I’m continuing a series of public speaking principles in the next few blog posts that are a summation of what I’ve learned about this fiendishly difficult art and science over three decades of practice, coaching, learning from others, and research, especially neuroscience. Here are the next seven, numbers 29 through 35. These principles address some of the unspoken, meta-level aspects of the genre and craft of a speech.
29.Great speakers immerse themselves in the craft of speaking. Passion for the topic is the most important ingredient in a successful speech, but it’s not the only one. Too often speakers think that having passion means they don’t have to rehearse, or learn the craft, or work to improve their delivery.
30.If you’re talking about a particular topic in your speech, the values of the topic need to be reflected in the speech – and in the speaker. In short, if you’re speaking about grammar, then your speech itself should be grammatical. Or if your subject is creativity, you and your speech need to be creative. Speakers on morality should not be discovered to be immoral. And so on.

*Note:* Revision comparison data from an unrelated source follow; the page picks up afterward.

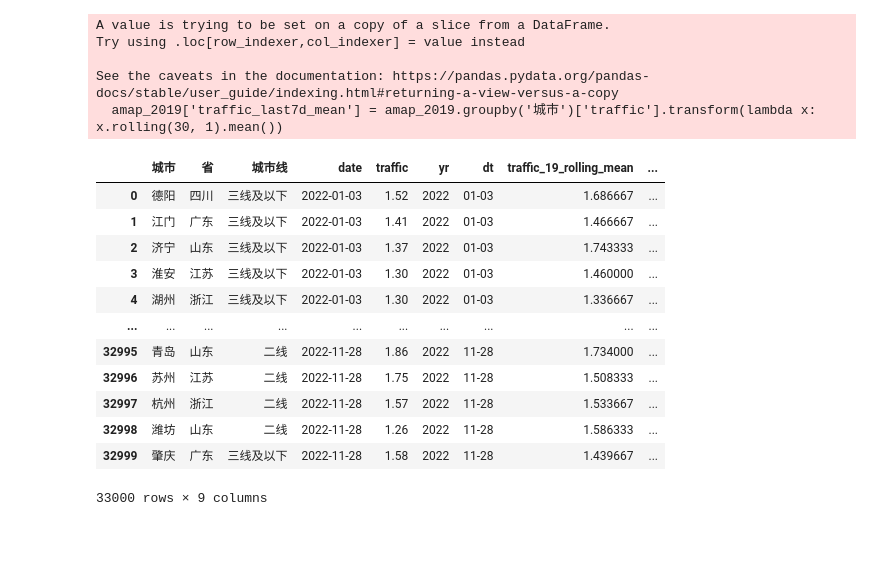
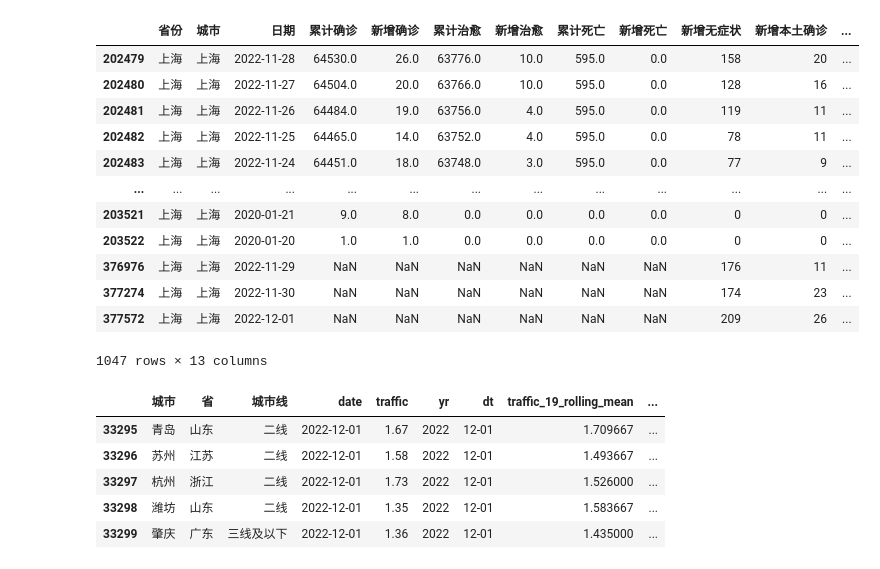
Before and after one commit to tsauliu/COVID_Data_in_Depth, a Jupyter notebook: coviddataprocess_rolling7.ipynb, the cells around one changed output. Saved outputs shown, nothing was run; the diff lists cells and outputs as text; code cells hidden in the pictures; blank space fills up the shorter version.

```diff
--- a/coviddataprocess_rolling7.ipynb
+++ b/coviddataprocess_rolling7.ipynb
@@ -53,50 +44,57 @@ See the caveats in the documentation: https://pandas.pydata.org/pandas-docs/stab
+# %%
+coviddata[coviddata['城市']=='上海']
+# %% [output]
+|  | 省份 | 城市 | 日期 | 累计确诊 | 新增确诊 | 累计治愈 | 新增治愈 | 累计死亡 | 新增死亡 | 新增无症状 | 新增本土确诊 | ... |
+| 202479 | 上海 | 上海 | 2022-11-28 | 64530.0 | 26.0 | 63776.0 | 10.0 | 595.0 | 0.0 | 158 | 20 | ... |
+| 202480 | 上海 | 上海 | 2022-11-27 | 64504.0 | 20.0 | 63766.0 | 10.0 | 595.0 | 0.0 | 128 | 16 | ... |
+| 202481 | 上海 | 上海 | 2022-11-26 | 64484.0 | 19.0 | 63756.0 | 4.0 | 595.0 | 0.0 | 119 | 11 | ... |
+| 202482 | 上海 | 上海 | 2022-11-25 | 64465.0 | 14.0 | 63752.0 | 4.0 | 595.0 | 0.0 | 78 | 11 | ... |
+| 202483 | 上海 | 上海 | 2022-11-24 | 64451.0 | 18.0 | 63748.0 | 3.0 | 595.0 | 0.0 | 77 | 9 | ... |
+| ... | ... | ... | ... | ... | ... | ... | ... | ... | ... | ... | ... | ... |
+| 203521 | 上海 | 上海 | 2020-01-21 | 9.0 | 8.0 | 0.0 | 0.0 | 0.0 | 0.0 | 0 | 0 | ... |
+| 203522 | 上海 | 上海 | 2020-01-20 | 1.0 | 1.0 | 0.0 | 0.0 | 0.0 | 0.0 | 0 | 0 | ... |
+| 376976 | 上海 | 上海 | 2022-11-29 | NaN | NaN | NaN | NaN | NaN | NaN | 176 | 11 | ... |
+| 377274 | 上海 | 上海 | 2022-11-30 | NaN | NaN | NaN | NaN | NaN | NaN | 174 | 23 | ... |
+| 377572 | 上海 | 上海 | 2022-12-01 | NaN | NaN | NaN | NaN | NaN | NaN | 209 | 26 | ... |
+1047 rows × 13 columns
 # %%
 pd.read_excel('./Amap Conjestion.xlsx').to_hdf('./amap.h5',key='raw1129')
 # %%
 # get 7d rolling amap traffic
+
 amap=pd.read_hdf('./amap.h5',key='raw1129')
 amap=pd.melt(amap,id_vars=['城市','省','城市线'],var_name='date', value_name='traffic')
 amap['date']=pd.to_datetime(amap['date']).dt.date
 
 
 def getyr(d):
     return str(d.isocalendar()[0])
 def getdt(d):
     return str(d)[-5:]
 
 amap['yr']=amap['date'].apply(getyr)
 amap['dt']=amap['date'].apply(getdt)
 
-#rolling average
 amap=amap.sort_values(by='date',ascending=True).reset_index(drop=True)
 
 amap_2019=amap[amap['yr'].str.contains('2019')]
 amap_2019['traffic_last7d_mean'] = amap_2019.groupby('城市')['traffic'].transform(lambda x: x.rolling(30, 1).mean())
 amap_2019=amap_2019[['省','城市','dt','traffic_last7d_mean']]
 amap_2019=amap_2019.rename(columns={"traffic_last7d_mean":"traffic_19_rolling_mean"})
 
 amap_2022=amap[amap['yr'].str.contains('2022')]
 amap_2022=amap_2022.merge(amap_2019,how='left',on=['省','城市','dt'])
-amap_2022['traffic_last7d_mean'] = amap_2022.groupby('城市')['traffic'].transform(lambda x: x.rolling(7, 1).mean())
+amap_2022['traffic_last7d_mean'] = amap_2022.groupby('城市')['traffic'].transform(lambda x: x.rolling(7, 7).mean())
+amap_2022['traffic_status']=amap_2022['traffic_last7d_mean']/amap_2022['traffic_19_rolling_mean']-1
 
-amap_2022
+amap_2022['traffic_change']=amap_2022['traffic_last7d_mean']-amap_2022.groupby('城市')['traffic_last7d_mean'].transform(lambda x: x.shift(periods=7))
+
+amap_2022.tail(5)
 # %% [output]
-A value is trying to be set on a copy of a slice from a DataFrame.
-Try using .loc[row_indexer,col_indexer] = value instead
-
-See the caveats in the documentation: https://pandas.pydata.org/pandas-docs/stable/user_guide/indexing.html#returning-a-view-versus-a-copy
-  amap_2019['traffic_last7d_mean'] = amap_2019.groupby('城市')['traffic'].transform(lambda x: x.rolling(30, 1).mean())
 |  | 城市 | 省 | 城市线 | date | traffic | yr | dt | traffic_19_rolling_mean | ... |
-| 0 | 德阳 | 四川 | 三线及以下 | 2022-01-03 | 1.52 | 2022 | 01-03 | 1.686667 | ... |
-| 1 | 江门 | 广东 | 三线及以下 | 2022-01-03 | 1.41 | 2022 | 01-03 | 1.466667 | ... |
-| 2 | 济宁 | 山东 | 三线及以下 | 2022-01-03 | 1.37 | 2022 | 01-03 | 1.743333 | ... |
-| 3 | 淮安 | 江苏 | 三线及以下 | 2022-01-03 | 1.30 | 2022 | 01-03 | 1.460000 | ... |
-| 4 | 湖州 | 浙江 | 三线及以下 | 2022-01-03 | 1.30 | 2022 | 01-03 | 1.336667 | ... |
-| ... | ... | ... | ... | ... | ... | ... | ... | ... | ... |
-| 32995 | 青岛 | 山东 | 二线 | 2022-11-28 | 1.86 | 2022 | 11-28 | 1.734000 | ... |
-| 32996 | 苏州 | 江苏 | 二线 | 2022-11-28 | 1.75 | 2022 | 11-28 | 1.508333 | ... |
-| 32997 | 杭州 | 浙江 | 二线 | 2022-11-28 | 1.57 | 2022 | 11-28 | 1.533667 | ... |
-| 32998 | 潍坊 | 山东 | 二线 | 2022-11-28 | 1.26 | 2022 | 11-28 | 1.586333 | ... |
-| 32999 | 肇庆 | 广东 | 三线及以下 | 2022-11-28 | 1.58 | 2022 | 11-28 | 1.439667 | ... |
+| 33295 | 青岛 | 山东 | 二线 | 2022-12-01 | 1.67 | 2022 | 12-01 | 1.709667 | ... |
+| 33296 | 苏州 | 江苏 | 二线 | 2022-12-01 | 1.58 | 2022 | 12-01 | 1.493667 | ... |
+| 33297 | 杭州 | 浙江 | 二线 | 2022-12-01 | 1.73 | 2022 | 12-01 | 1.526000 | ... |
+| 33298 | 潍坊 | 山东 | 二线 | 2022-12-01 | 1.35 | 2022 | 12-01 | 1.583667 | ... |
+| 33299 | 肇庆 | 广东 | 三线及以下 | 2022-12-01 | 1.36 | 2022 | 12-01 | 1.435000 | ... |
-33000 rows × 9 columns
 # %%
```
Also changed, not shown: parts of 11 cells of this notebook, 1 other file.
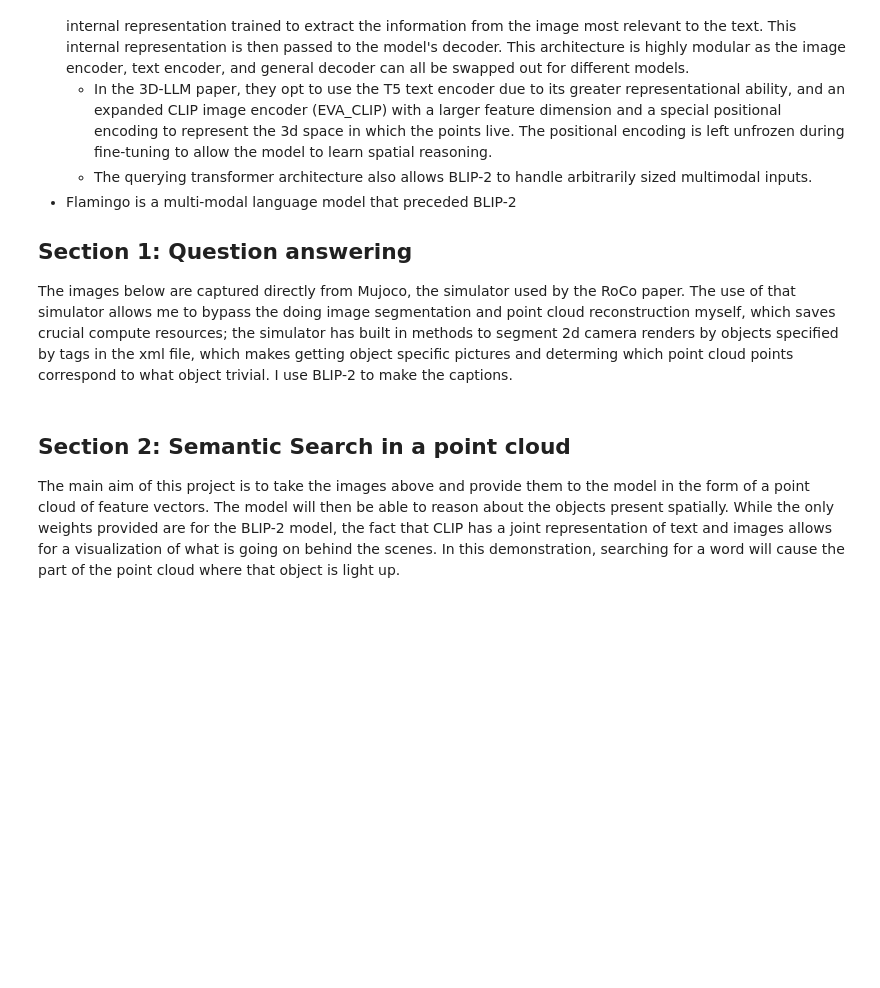
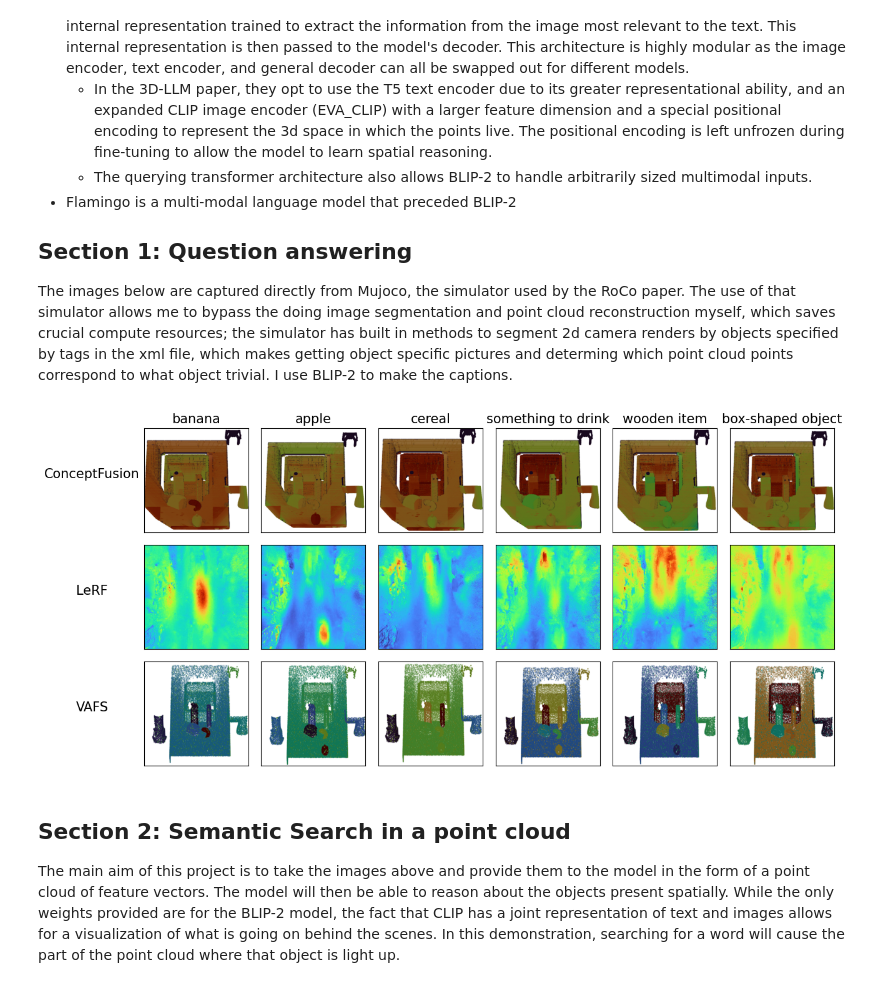
Before and after one commit to owenonline/Voxel-Aligned-Concept-Clouds, a Jupyter notebook: blip_clip_comparison.ipynb, the cells around one changed output. Drawn from its saved outputs; the diff is of its cells as text; code cells hidden in the pictures; blank space fills up the shorter version.

```diff
--- a/blip_clip_comparison.ipynb
+++ b/blip_clip_comparison.ipynb
@@ -109,6 +109,57 @@ for i, point_feature_camera in enumerate(point_feature_cameras):
     ax[row, col].set_yticklabels([])
 plt.tight_layout()
 plt.show()
+# %%
+import matplotlib.pyplot as plt
+import matplotlib.image as mpimg
+from matplotlib.offsetbox import OffsetImage, AnnotationBbox
+from PIL import Image
+
+# Define the paths of the images
+image_paths = [
+    ['/Users/owenburns/workareas/Voxel-Aligned-Concept-Clouds/conceptfusion_results/conceptfusion_banana.png', '/Users/owenburns/workareas/Voxel-Aligned-Concept-Clouds/conceptfusion_results/conceptfusion_apple.png', '/Users/owenburns/workareas/Voxel-Aligned-Concept-Clouds/conceptfusion_results/conceptfusion_cereal.png', '/Users/owenburns/workareas/Voxel-Aligned-Concept-Clouds/conceptfusion_results/conceptfusion_something_to_drink.png', '/Users/owenburns/workareas/Voxel-Aligned-Concept-Clouds/conceptfusion_results/conceptfusion_wooden_item.png', '/Users/owenburns/workareas/Voxel-Aligned-Concept-Clouds/conceptfusion_results/conceptfusion_box_shaped_object.png'],
+    ['/Users/owenburns/workareas/Voxel-Aligned-Concept-Clouds/lerf_results/lerf_banana.png', '/Users/owenburns/workareas/Voxel-Aligned-Concept-Clouds/lerf_results/lerf_apple.png', '/Users/owenburns/workareas/Voxel-Aligned-Concept-Clouds/lerf_results/lerf_cereal.png', '/Users/owenburns/workareas/Voxel-Aligned-Concept-Clouds/lerf_results/lerf_something_to_drink.png', '/Users/owenburns/workareas/Voxel-Aligned-Concept-Clouds/lerf_results/lerf_wooden_item.png', '/Users/owenburns/workareas/Voxel-Aligned-Concept-Clouds/lerf_results/lerf_box_shaped_object.png'],
+    ['/Users/owenburns/workareas/Voxel-Aligned-Concept-Clouds/vacc results/vacc_banana.png', '/Users/owenburns/workareas/Voxel-Aligned-Concept-Clouds/vacc results/vacc_apple.png', '/Users/owenburns/workareas/Voxel-Aligned-Concept-Clouds/vacc results/vacc_cereal.png', '/Users/owenburns/workareas/Voxel-Aligned-Concept-Clouds/vacc results/vacc_something_to_drink.png', '/Users/owenburns/workareas/Voxel-Aligned-Concept-Clouds/vacc results/vacc_wooden_item.png', '/Users/owenburns/workareas/Voxel-Aligned-Concept-Clouds/vacc results/vacc_box_shaped_object.png']
+]
+
+fixed_size = (256, 256)
+
+# Create the figure and axis
+fig, axes = plt.subplots(3, 6, figsize=(13, 6))
+
+# Define the row and column labels
+row_labels = ["ConceptFusion", "LeRF", "VAFS"]
+column_labels = ["banana", "apple", "cereal", "something to drink", "wooden item", "box-shaped object"]
+
+# Add images and labels
+for i in range(3):
+    for j in range(6):
+        ax = axes[i, j]
+        # Turn off the axis
+        # ax.axis('off')
+        ax.set_xticks([])
+        ax.set_yticks([])
+
+        # Try to load, resize and display the image
+        try:
+            img = Image.open(image_paths[i][j])
+            img = img.resize(fixed_size)  # Resize image to fixed size
+            ax.imshow(img)
+        except FileNotFoundError:
+            ax.text(0.5, 0.5, "No image", fontsize=8, ha="center", va="center")
+
+# Set x-axis labels at the top
+for ax, col in zip(axes[0], column_labels):
+    ax.set_title(col, fontsize=15)
+
+# Set y-axis labels
+for ax, row in zip(axes[:,0], row_labels):
+    ax.set_ylabel(row, rotation=0, fontsize=15, labelpad=60)
+
+plt.tight_layout()
+plt.show()
+# %% [output]
+[figure, added]
 # %% [markdown]
 ## Section 2: Semantic Search in a point cloud
 The main aim of this project is to take the images above and provide them to the model in the form of a point cloud of feature vectors. The model will then be able to reason about the objects present spatially. While the only weights provided are for the BLIP-2 model, the fact that CLIP has a joint representation of text and images allows for a visualization of what is going on behind the scenes. In this demonstration, searching for a word will cause the part of the point cloud where that object is light up.
```
Also changed, not shown: 5 other files.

31.Nonetheless, a speech should never be mistaken for its subject. Bill Gates came perilously close to making this mistake once when he released mosquitoes during a talk about malaria. He was trying to make a point, but you can (and should) talk about an illness without giving your audience the disease.
32.Facts in speeches establish the speaker’s credibility. Stories in speeches create trust. A great speech needs both trust and credibility, and so cannot succeed without both facts and stories.
33.A great speech almost always invokes the opposite emotion in counterpoint to the main one of the presentation. Just as a predominately funny speech should include serious moments, so too should a predominately serious speech include some humor. One without the other risks losing its punch, and the contrast heightens meaning.
34.A great speech addresses the past, present and future of its topic. A speaker should be both historian and futurist about her subject. The speech may focus on one or two over the third, but all three should be present, at least in outline, in order for the speech to teach its audience at the same time as it moves it.
35.Speeches should present ideas to their audiences in odd numbers. Your topic can cover three ways to do something, or five rules for better living, but not four or six. Odd numbers strike us as complete, and even numbers as unbalanced. Why this should be the case is a mystery, rooted in the structure of the brain, or in the way humans perceive the world, or both.
My goal in these principles is to explore the implicit rules of public speaking, the kind people rarely bring up in lists of the 10 rules for public speaking, which almost all start with “follow your passion” and end with “always end on time.” Both are true and good bits of advice, but they don’t help speakers much beyond the absolute beginning steps.